2016 XF Overview

We last drove the new Jaguar XF in Spain last September, sampling it in 380-horsepower S spec and in 2.0-liter turbodiesel forms. We found both versions to provide a supple ride, despite some body roll, and loved the supercharged model's ample thrust from any engine speed. The ZF-provided eight-speed automatic was also applauded for its competence, making the sport paddles an unnecessary formality. If anything, our last drive only left us pining for a better infotainment system, as Jaguar Land Rover's painfully outdated one has been a target of our ire for a while. A limited amount of time behind the wheel, and a desire to see how much the slightly less powerful 2016 Jaguar XF 35t R-Sport gives away to its S-badged stablemate, leads us to our tester. In British Racing Green, the new XF is both more handsome than the slightly manic-looking old XF, yet also slightly more anonymous. This is a lithe shape, with crisp lines and few gimmicks, save the fender vents, which are about as tasteful as that element comes. The car's charms are especially evident from up front. Despite a distracting cut line, the hood is tastefully built up in two steps: a sharp rise from the headlight/fender area, and in the middle a tasteful power bulge. The overall effect is one of thoughtful, purposeful design – after all, this is Ian Callum's work – rather than taking a corporate-mandated design language and scaling it up or down to suit the hardpoints. Spend some time around FCA's UConnect system and you'll see where Jaguar needs to improve. Inside, this XF is a mixed bag. Let's start with the positives. Despite being shod in a rather boring black hide, the front seats are wonderfully comfortable and supportive without aggressive bolstering. The cabin would really wake up with a more interesting leather, like the brown that Jaguar calls "Brogue," covering the seats and door panels. Whatever you think of the rotary shift selector, the knurling on its diameter and the solidity of its action conveys the sense of craftsmanship you'd expect from a British luxury car. Some other controls, such as the cheap-looking and -feeling control stalks sprouting form the otherwise wonderful steering wheel, do not. And that takes us to the infotainment system. This XF does away with Jaguar's old, much-maligned user interface, which was blocky and balky in equal measures. The new InControl interface is more modern, and much more responsive, but still not class-leading in terms of design or performance.
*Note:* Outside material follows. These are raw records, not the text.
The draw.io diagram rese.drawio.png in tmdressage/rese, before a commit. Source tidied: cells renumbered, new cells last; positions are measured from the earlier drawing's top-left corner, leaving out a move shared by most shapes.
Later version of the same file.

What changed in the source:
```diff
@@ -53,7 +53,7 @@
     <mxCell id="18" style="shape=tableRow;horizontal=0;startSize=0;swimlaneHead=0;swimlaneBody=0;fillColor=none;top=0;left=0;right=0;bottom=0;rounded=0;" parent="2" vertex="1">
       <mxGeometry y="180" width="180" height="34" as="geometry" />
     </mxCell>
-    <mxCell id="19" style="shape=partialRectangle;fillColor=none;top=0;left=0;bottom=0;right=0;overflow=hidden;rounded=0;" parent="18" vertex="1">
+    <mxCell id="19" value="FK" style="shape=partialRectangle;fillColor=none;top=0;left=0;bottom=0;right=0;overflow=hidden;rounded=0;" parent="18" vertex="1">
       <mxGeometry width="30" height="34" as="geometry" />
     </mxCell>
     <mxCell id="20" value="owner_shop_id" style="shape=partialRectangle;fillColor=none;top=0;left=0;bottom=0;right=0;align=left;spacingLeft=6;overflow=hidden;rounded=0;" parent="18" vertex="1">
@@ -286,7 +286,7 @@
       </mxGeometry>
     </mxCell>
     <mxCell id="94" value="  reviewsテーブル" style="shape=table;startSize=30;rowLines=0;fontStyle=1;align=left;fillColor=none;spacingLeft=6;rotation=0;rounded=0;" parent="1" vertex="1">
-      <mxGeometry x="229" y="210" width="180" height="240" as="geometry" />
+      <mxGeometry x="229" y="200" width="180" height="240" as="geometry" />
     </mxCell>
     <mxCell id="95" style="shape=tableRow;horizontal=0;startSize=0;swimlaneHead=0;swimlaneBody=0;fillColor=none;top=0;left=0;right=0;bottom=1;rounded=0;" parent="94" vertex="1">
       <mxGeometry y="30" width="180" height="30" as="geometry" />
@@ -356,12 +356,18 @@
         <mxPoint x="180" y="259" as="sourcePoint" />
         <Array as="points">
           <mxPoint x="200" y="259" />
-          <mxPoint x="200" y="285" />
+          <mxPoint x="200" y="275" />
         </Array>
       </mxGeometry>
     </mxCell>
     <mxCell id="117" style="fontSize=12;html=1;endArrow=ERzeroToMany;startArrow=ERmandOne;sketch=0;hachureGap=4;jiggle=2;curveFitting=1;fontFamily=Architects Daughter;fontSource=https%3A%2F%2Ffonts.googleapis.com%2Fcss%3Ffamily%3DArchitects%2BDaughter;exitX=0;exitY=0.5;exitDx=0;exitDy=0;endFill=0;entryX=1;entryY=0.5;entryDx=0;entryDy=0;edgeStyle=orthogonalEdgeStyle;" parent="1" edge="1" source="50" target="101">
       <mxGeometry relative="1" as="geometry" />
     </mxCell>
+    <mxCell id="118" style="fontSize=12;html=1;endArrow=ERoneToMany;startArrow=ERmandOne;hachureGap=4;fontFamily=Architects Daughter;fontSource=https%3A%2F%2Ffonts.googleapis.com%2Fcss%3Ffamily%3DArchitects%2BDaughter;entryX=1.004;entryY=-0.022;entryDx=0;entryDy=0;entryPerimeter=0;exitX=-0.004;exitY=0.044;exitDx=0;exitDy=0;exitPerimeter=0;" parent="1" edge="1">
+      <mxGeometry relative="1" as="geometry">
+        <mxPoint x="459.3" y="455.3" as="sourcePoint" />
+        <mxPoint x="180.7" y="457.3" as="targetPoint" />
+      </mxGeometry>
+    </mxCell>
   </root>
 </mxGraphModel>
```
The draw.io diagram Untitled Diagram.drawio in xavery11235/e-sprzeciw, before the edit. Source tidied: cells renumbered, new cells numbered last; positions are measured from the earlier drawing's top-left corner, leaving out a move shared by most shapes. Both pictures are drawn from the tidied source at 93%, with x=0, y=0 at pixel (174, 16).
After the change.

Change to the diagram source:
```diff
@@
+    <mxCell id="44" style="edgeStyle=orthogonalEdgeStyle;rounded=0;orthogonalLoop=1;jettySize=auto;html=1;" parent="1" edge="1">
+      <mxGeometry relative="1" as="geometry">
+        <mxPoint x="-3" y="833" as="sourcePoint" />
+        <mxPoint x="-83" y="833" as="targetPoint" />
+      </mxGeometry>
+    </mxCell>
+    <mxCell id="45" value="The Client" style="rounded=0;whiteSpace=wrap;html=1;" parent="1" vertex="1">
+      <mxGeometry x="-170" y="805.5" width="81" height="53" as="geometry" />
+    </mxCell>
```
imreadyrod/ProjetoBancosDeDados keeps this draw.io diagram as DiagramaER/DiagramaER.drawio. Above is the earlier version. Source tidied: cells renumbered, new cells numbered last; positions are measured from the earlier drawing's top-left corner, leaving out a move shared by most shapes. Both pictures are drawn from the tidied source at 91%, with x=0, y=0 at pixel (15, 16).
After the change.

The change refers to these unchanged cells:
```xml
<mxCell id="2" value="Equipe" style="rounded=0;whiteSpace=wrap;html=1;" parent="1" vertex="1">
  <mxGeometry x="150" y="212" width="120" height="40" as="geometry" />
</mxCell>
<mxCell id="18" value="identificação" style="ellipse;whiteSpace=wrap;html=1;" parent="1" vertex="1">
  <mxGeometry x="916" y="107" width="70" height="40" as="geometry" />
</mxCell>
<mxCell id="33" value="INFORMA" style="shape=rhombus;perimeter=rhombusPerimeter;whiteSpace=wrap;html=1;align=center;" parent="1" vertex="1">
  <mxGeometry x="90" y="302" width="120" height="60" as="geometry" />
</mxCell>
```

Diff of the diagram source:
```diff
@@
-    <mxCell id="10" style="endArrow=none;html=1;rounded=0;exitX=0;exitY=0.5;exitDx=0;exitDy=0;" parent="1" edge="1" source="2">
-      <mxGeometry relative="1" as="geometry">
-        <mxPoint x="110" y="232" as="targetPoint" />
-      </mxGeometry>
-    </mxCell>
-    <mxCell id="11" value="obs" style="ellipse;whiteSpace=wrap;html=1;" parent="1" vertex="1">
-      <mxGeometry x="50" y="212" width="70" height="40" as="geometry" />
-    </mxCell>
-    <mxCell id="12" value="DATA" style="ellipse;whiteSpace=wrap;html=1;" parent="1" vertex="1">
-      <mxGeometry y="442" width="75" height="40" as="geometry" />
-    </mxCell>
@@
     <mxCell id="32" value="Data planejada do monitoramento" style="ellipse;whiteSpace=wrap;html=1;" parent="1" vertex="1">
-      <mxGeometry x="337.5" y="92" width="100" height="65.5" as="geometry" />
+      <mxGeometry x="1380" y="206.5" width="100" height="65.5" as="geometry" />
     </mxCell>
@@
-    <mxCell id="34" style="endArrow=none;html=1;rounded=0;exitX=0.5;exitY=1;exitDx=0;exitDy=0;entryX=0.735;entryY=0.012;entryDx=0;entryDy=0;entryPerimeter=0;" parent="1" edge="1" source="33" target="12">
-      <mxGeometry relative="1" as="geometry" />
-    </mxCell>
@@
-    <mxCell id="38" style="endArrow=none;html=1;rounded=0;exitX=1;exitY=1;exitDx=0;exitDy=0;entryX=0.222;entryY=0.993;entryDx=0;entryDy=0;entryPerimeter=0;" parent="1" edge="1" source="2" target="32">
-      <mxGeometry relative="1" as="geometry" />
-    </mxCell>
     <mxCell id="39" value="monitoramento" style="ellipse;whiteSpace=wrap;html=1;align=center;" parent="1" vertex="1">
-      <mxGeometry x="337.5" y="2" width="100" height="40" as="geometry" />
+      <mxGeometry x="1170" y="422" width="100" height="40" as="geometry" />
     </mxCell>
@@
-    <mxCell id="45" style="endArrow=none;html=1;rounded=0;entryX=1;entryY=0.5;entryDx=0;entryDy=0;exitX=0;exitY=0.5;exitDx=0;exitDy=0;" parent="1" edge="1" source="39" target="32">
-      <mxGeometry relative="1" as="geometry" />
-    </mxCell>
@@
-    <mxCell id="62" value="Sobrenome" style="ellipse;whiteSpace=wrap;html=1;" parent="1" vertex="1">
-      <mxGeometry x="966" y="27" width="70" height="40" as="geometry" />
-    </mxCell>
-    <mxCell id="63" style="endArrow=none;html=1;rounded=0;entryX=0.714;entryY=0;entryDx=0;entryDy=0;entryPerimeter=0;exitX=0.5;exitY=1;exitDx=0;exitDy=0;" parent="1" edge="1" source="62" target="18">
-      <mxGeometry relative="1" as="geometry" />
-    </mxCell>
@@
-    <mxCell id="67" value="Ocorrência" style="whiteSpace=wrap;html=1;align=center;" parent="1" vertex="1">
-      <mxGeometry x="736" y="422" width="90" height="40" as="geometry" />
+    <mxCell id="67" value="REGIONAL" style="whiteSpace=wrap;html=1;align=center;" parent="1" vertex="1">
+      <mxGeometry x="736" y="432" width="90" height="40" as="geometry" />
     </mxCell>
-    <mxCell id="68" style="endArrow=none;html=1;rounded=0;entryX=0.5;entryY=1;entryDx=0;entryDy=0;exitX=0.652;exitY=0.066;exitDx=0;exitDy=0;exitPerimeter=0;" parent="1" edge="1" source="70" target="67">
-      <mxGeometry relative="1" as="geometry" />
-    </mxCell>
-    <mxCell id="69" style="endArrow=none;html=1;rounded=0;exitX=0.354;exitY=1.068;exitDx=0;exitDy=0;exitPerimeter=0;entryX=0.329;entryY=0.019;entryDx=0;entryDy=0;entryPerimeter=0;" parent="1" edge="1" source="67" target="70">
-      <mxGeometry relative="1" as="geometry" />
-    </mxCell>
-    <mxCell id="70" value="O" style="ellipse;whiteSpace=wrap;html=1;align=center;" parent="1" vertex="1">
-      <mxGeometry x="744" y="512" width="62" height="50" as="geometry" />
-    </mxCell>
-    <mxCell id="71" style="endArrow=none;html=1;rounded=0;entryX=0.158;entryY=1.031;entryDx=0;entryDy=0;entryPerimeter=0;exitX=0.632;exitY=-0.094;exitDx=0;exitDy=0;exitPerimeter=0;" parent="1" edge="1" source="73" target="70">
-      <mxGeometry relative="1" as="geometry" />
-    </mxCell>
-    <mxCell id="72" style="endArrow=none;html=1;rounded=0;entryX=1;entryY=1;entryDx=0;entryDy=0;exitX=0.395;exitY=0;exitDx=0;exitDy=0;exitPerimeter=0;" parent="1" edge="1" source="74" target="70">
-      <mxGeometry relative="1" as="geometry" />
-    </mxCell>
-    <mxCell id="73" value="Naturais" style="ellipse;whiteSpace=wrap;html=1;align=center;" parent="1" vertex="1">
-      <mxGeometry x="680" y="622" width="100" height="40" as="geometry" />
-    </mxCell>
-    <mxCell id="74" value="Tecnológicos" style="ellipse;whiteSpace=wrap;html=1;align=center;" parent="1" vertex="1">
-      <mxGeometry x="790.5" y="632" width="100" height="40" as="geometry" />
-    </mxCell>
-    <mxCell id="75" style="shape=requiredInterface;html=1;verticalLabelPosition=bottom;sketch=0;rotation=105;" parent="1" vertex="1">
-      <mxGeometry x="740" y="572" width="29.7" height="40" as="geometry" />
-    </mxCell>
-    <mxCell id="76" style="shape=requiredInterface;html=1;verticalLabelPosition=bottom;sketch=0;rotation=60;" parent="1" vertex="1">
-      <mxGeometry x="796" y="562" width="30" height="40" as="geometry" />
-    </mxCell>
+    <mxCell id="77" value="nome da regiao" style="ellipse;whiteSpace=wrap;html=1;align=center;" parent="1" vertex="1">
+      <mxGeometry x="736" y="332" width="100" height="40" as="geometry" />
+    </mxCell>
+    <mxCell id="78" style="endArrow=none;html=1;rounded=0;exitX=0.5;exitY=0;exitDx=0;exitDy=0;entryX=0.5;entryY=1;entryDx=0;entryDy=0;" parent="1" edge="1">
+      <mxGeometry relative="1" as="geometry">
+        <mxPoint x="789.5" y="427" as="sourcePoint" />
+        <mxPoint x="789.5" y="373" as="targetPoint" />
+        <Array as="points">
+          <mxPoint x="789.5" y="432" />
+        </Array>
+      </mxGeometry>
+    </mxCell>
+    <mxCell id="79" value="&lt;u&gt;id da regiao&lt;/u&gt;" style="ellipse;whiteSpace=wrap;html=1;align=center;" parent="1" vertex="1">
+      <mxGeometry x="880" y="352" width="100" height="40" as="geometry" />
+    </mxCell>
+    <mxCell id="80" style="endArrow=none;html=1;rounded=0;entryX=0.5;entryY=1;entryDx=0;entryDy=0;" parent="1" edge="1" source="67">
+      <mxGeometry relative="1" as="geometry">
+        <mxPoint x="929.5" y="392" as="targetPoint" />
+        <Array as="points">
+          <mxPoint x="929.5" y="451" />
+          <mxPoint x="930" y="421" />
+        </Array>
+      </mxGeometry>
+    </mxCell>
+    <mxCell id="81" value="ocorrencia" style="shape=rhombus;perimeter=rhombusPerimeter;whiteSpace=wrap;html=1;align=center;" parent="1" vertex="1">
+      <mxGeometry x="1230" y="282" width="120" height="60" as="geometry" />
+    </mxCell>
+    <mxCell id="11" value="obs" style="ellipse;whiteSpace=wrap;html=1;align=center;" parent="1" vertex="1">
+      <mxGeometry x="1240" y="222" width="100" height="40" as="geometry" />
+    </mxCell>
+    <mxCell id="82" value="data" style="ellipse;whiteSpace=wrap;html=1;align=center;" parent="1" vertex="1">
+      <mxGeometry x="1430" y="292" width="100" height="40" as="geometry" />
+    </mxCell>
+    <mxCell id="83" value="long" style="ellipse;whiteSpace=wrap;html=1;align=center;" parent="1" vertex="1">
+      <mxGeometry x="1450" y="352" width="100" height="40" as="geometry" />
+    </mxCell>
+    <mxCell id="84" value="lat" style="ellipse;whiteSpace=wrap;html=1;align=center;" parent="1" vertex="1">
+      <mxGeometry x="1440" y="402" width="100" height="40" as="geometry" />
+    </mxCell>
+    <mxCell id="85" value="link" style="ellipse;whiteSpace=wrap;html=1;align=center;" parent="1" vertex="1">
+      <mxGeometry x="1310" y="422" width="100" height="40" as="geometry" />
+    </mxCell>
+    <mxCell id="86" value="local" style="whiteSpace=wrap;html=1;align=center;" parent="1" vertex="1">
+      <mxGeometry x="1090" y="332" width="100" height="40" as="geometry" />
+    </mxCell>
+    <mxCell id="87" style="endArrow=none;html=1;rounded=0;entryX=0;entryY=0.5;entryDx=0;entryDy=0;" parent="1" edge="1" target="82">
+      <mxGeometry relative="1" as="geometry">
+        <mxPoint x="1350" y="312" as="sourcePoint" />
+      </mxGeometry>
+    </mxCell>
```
Spend some time around FCA's UConnect system and you'll see where Jaguar needs to improve. Jaguar's better InControl Pro system, which is supposed to be a bit faster and utilizes a larger touchscreen, is an available option in the XF. We have no such qualms about what's under the hood. There's a subjective quality to how cars in this class deliver power and convey luxury. The prime directive for BMW is, theoretically, to be the ultimate tool for serious drivers. That leads to …Hide Full Review